Niccolò di Pietro Gerini, The Baptism of Christ: Main Tier Central Panel
This altarpiece is the earliest known example that shows the baptism of Christ as the central image – in large multi-panelled altarpieces it was usually the Virgin and Child.
It was made for a chapel in Santa Maria degli Angeli, the Camaldolese monastery in Florence. The chapel was dedicated to the feast commemorating Saint John the Baptist’s death, but the central panel depicts the key moment in his life: when he baptised Christ in the river Jordan.

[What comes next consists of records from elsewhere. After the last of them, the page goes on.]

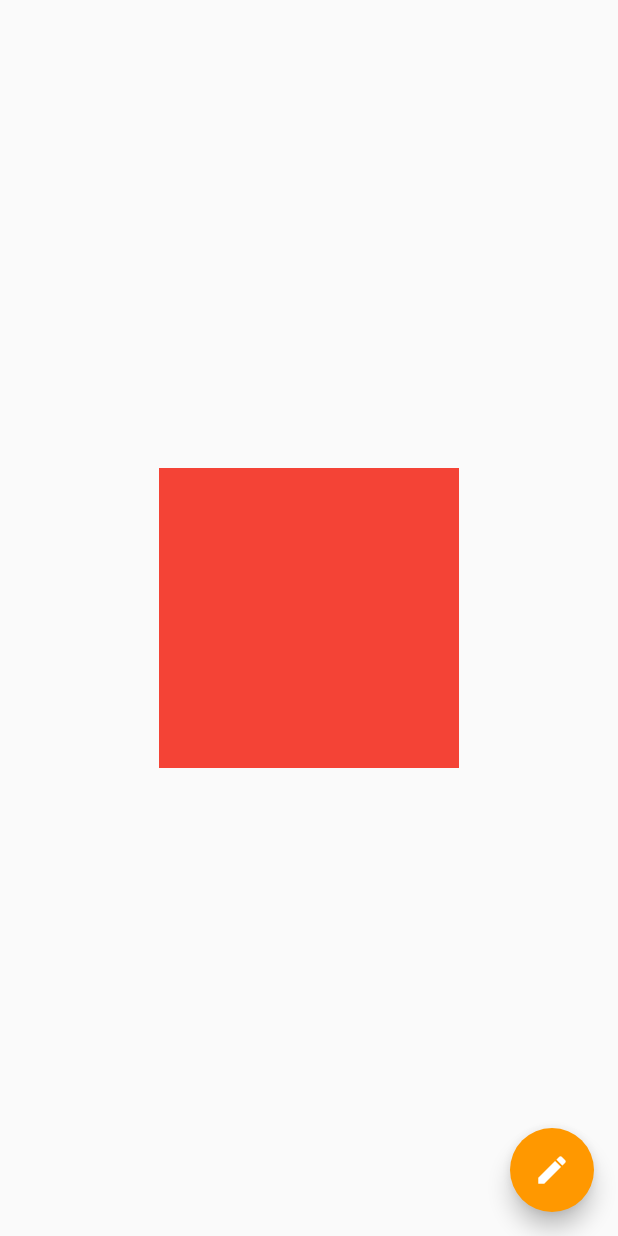
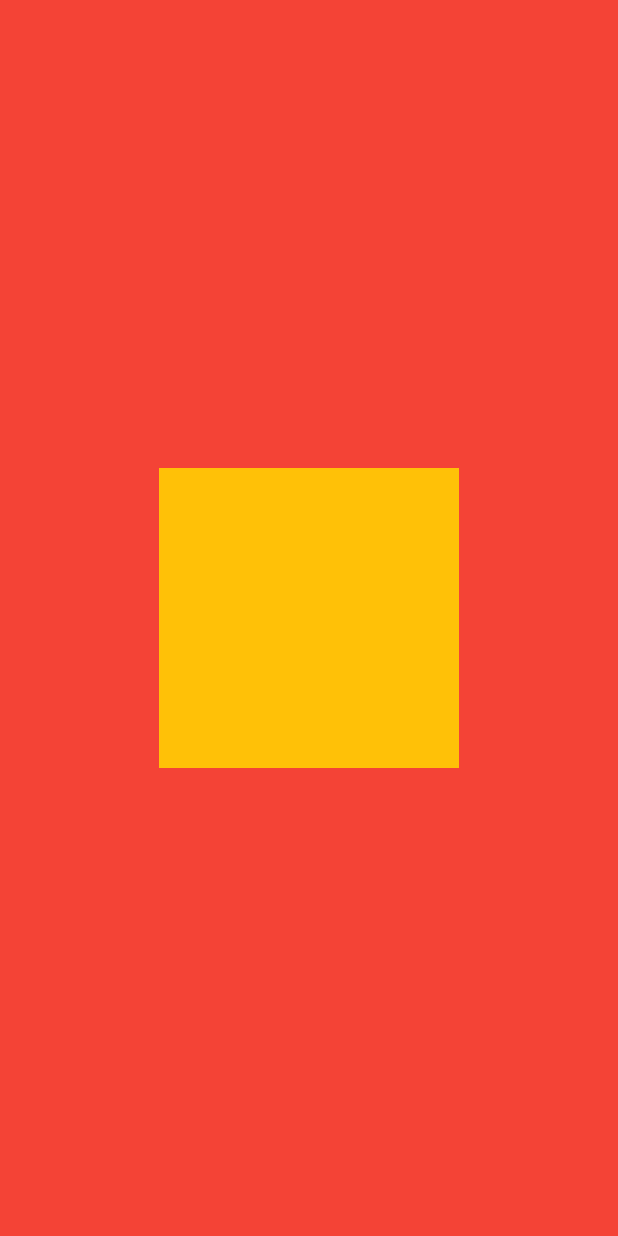
Before and after one commit to ThomasEcalle/al_1_flutter, a Flutter app: the screen it shows after launch, on a phone screen of 412 x 824 dp. Run offline on Flutter 3.47's test engine with Material 2 defaults, Android fonts, the light colour scheme and no system bars.

Commit message:
Add third exercise

```diff
--- a/lib/main.dart
+++ b/lib/main.dart
@@ -1,5 +1,6 @@
 import 'package:al_1/ui/home_screen/home_screen.dart';
 import 'package:al_1/ui/settings/settings_screen.dart';
+import 'package:al_1/ui/stateful_exercises/three/three.dart';
 import 'package:al_1/ui/stateful_exercises/two/two.dart';
 import 'package:flutter/material.dart';
 
@@ -23,7 +24,7 @@ class MyApp extends StatelessWidget {
           ),
         ),
       ),
-      home: const Two(),
+      home: const Three(),
     );
   }
 }
--- /dev/null
+++ b/lib/ui/stateful_exercises/three/clickable_square.dart
@@ -0,0 +1,22 @@
+import 'package:flutter/material.dart';
+
+class ClickableSquare extends StatelessWidget {
+  final VoidCallback onTap;
+
+  const ClickableSquare({
+    Key? key,
+    required this.onTap,
+  }) : super(key: key);
+
+  @override
+  Widget build(BuildContext context) {
+    return GestureDetector(
+      onTap: onTap,
+      child: Container(
+        height: 200,
+        width: 200,
+        color: Colors.amber,
+      ),
+    );
+  }
+}
--- /dev/null
+++ b/lib/ui/stateful_exercises/three/three.dart
@@ -0,0 +1,31 @@
+import 'package:al_1/ui/stateful_exercises/three/clickable_square.dart';
+import 'package:flutter/material.dart';
+
+class Three extends StatefulWidget {
+  const Three({Key? key}) : super(key: key);
+
+  @override
+  State<Three> createState() => _ThreeState();
+}
+
+class _ThreeState extends State<Three> {
+  Color _backGroundColor = Colors.red;
+
+  @override
+  Widget build(BuildContext context) {
+    return Scaffold(
+      backgroundColor: _backGroundColor,
+      body: Center(
+        child: ClickableSquare(
+          onTap: _onTap,
+        ),
+      ),
+    );
+  }
+
+  void _onTap() {
+    setState(() {
+      _backGroundColor = _backGroundColor == Colors.red ? Colors.blue : Colors.red;
+    });
+  }
+}
```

The inscription tells us that it was commissioned by one of the monastery’s monks, Don Filippo Nerone Stoldi, in memory of his mother. The monastery contained many altarpieces commissioned by Florentine families, which served as memorials. One of the monks’ duties was to say prayers for the souls of the dead on days specified by the families.
This altarpiece is the earliest known example to show the baptism of Christ as the central image; the Virgin and Child usually took this position in large multi-panelled altarpieces.
It was made for a chapel dedicated to the feast commemorating Saint John the Baptist’s death, in the infirmary of Santa Maria degli Angeli, the Camaldolese monastery in Florence. One of the monastery’s monks, Don Filippo Nerone Stoldi, commissioned it in memory of his mother, Monna Agnola (Angela), and his deceased relatives. The church contained several similar altarpieces which were privately commissioned, often by families of the monastery’s monks, which served as memorials. We know from the monastery’s records that one of the monks’ duties was to say prayers for the souls of the dead on days specified by the families.
Surviving documents reveal that the chapel was founded according to Angela’s wishes. She left money in her will for the foundation of the chapel and all its furnishings; the will also instructed that Mass should be said for her and her husband on 20 April as well as the feast day of the martyrdom of John the Baptist (29 August).
Although the chapel was dedicated to the saint’s martyrdom – he was killed on the orders of King Herod – the central panel depicts the key moment in his life: when he baptised Christ in the river Jordan. The gory moment of his decapitation was reserved for a small panel in the predella. We don’t know exactly why Angela chose Saint John the Baptist for her chapel. Perhaps her son was called Giovanni but changed his name to Filippo after becoming a monk or, more likely, because John the Baptist was the patron saint of Florence. There were two other chapels in the church that were dedicated to him.
The altarpiece was moved in the fifteenth century to the church of San Giovanni Decollato (literally meaning ‘Saint John decapitated’) in the town of Sasso, near Arezzo. The church had become a Camaldolese institution in 1414 when it was united with Santa Maria degli Angeli. The subject matter made it the ideal altarpiece to use as the church’s high altar.
It was probably originally much larger. The predella is missing a central scene and there might have been two more saints on the main tier– possibly Saint Michael the Archangel, in honour of Angela, and Saint Philip, in honour of her son.
At some point before it entered the National Gallery the uppermost panels that sat on top of the main tier were replaced with three small panels by Giovanni di Milano showing the Virgin Mary, Saint John the Baptist and the Apocalyptic Christ (Christ as the judge of mankind). These panels belonged to a different altarpiece altogether and they have now been removed and are displayed separately. Three panels by Niccolò di Pietro Gerini – including an image of the blessing Redeemer (Christ seated on the clouds), now in the Alte Pinakothek, Munich – have been identified as the original pictures that crowned the altarpiece.